This is where she was to pronounce her vows in 1646, in the presence of the Intendant of Tourraine, the Lieutenant-General, the King’s Attorney, the President and the Assessor, plus a number of other persons of high rank.

And so, Sister Antoinette, this Port La Tour born child, this first child born in North America to become a nun, after having captivated the people of high rank with her beautiful young voice, preferred in her modesty, to the splendour of a convent that the queen had just built, the less dazzling cloister of the Benedictine nuns of Tourraine, where she, in its obscurity, shut herself up from the rest of the world so completely that she was not heard of afterward. The only time that she is mentioned is when she was godmother at the baptism of her niece, which took place March 14, 1660, at La Rochelle, daughter of Jeanne, to whom she gave her name Antoinette.

With regard to her youngest sister, whose name we do not have, as soon as she arrived in France with the rest of the family, her father asked Claude de Rasilly to take care of her. He took her to his sister at the Benedictine Abbey in Tourraine, who would have liked to keep her but Claude told her that he had promised the Ursuline Sisters of the place to commit her to them. That is when it was agreed that Claude’s sister would take Antoinette.
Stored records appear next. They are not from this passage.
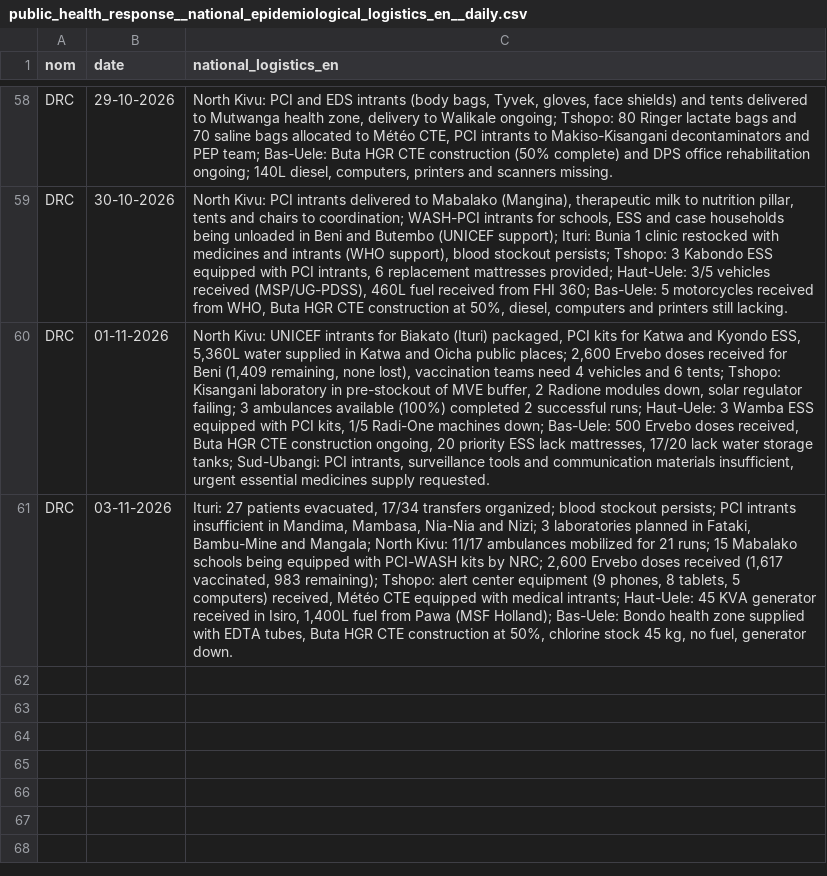
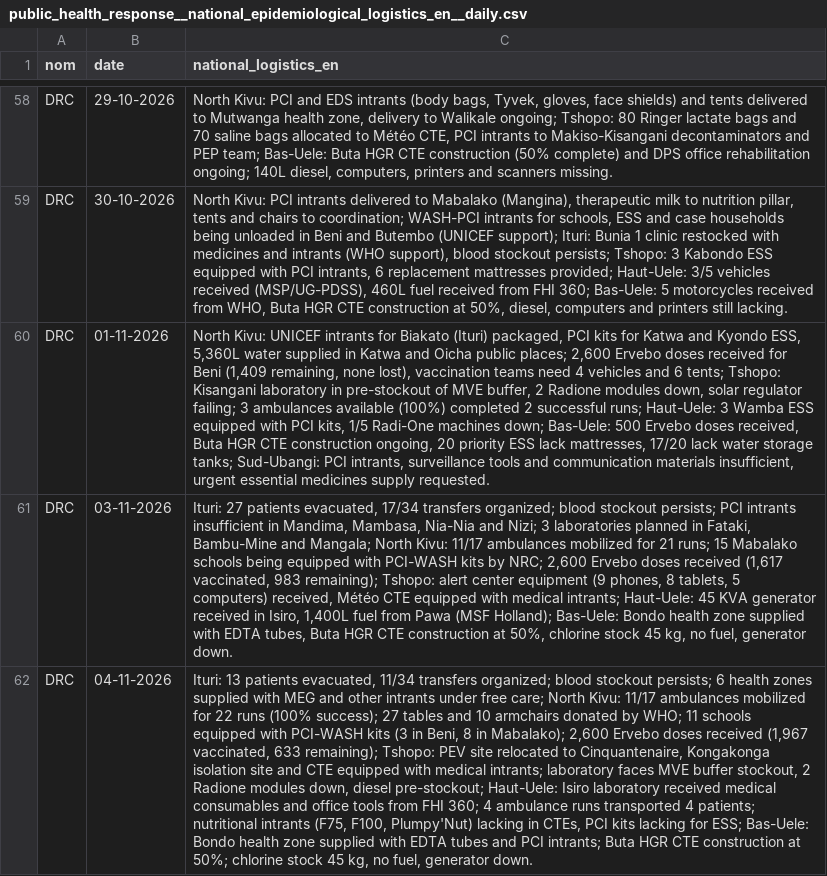
Before and after one commit to INRB-UMIE/BDBV2026-Data, a CSV file: data/public_health_response/processed/public_health_response__national_epidemiological_logistics_en__daily.csv, drawn as a sheet; only a part is shown, gaps mark what is left out; the diff names each change by its address in the sheet, - before the commit and + after, or states it on an @@ line.

```diff
--- a/data/public_health_response/processed/public_health_response__national_epidemiological_logistics_en__daily.csv
+++ b/data/public_health_response/processed/public_health_response__national_epidemiological_logistics_en__daily.csv
+row 62: DRC | 04-11-2026 | Ituri: 13 patients evacuated, 11/34 transfers organized; blood stockout persists; 6 health zones supplied with MEG and other intrants under free care; North Kivu: 11/17 ambulances mobilized for 22 runs (100% success); 27 tables and 10 armchairs donated by WHO; 11 schools equipped with PCI-WASH kits (3 in Beni, 8 in Mabalako); 2,600 Ervebo doses received (1,967 vaccinated, 633 remaining); Tshopo: PEV site relocated to Cinquantenaire, Kongakonga isolation site and CTE equipped with medical intrants; laboratory faces MVE buffer stockout, 2 Radione modules down, diesel pre-stockout; Haut-Uele: Isiro laboratory received medical consumables and office tools from FHI 360; 4 ambulance runs transported 4 patients; nutritional intrants (F75, F100, Plumpy'Nut) lacking in CTEs, PCI kits lacking for ESS; Bas-Uele: Bondo health zone supplied with EDTA tubes and PCI intrants; Buta HGR CTE construction at 50%; chlorine stock 45 kg, no fuel, generator down.
```
Also changed, not shown: data/insp_sitrep/processed/insp_sitrep__cumulative_confirmed_cases__daily.csv, data/insp_sitrep/processed/insp_sitrep__cumulative_confirmed_deaths__daily.csv, 23 other files.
We do not know much about this third child, only that she died a few years later at the Ursulines’ convent.

And this concludes the story of those children born not far from here, granting a couple of firsts to our neighbours of Port LaTour, one of whom was probably the only “star” ever born in their midst.


Yarmouth Vanguard, 3 Jan. 1989. While I was writing my “History of Cap Sable,” (5 vol. in French; Hubert Publications, Eunice, La., in 1981), I read in a French periodical “Bulletin des Recherches His


Yarmouth Vanguard, Tuesday, January 10, 1989 When, on route 103, one crosses East River, more commonly known as Argyle River, formerly the Abuptic River, and sees at the head of the river those beauti


Yarmouth Vanguard, Tuesday, January 17, 1989 During the first half of the 19th century lived in Sainte-Anne-du-Ruisseau a mulatto to whom Father Sigogne, when he baptized him, gave the name of Joseph


bottom of page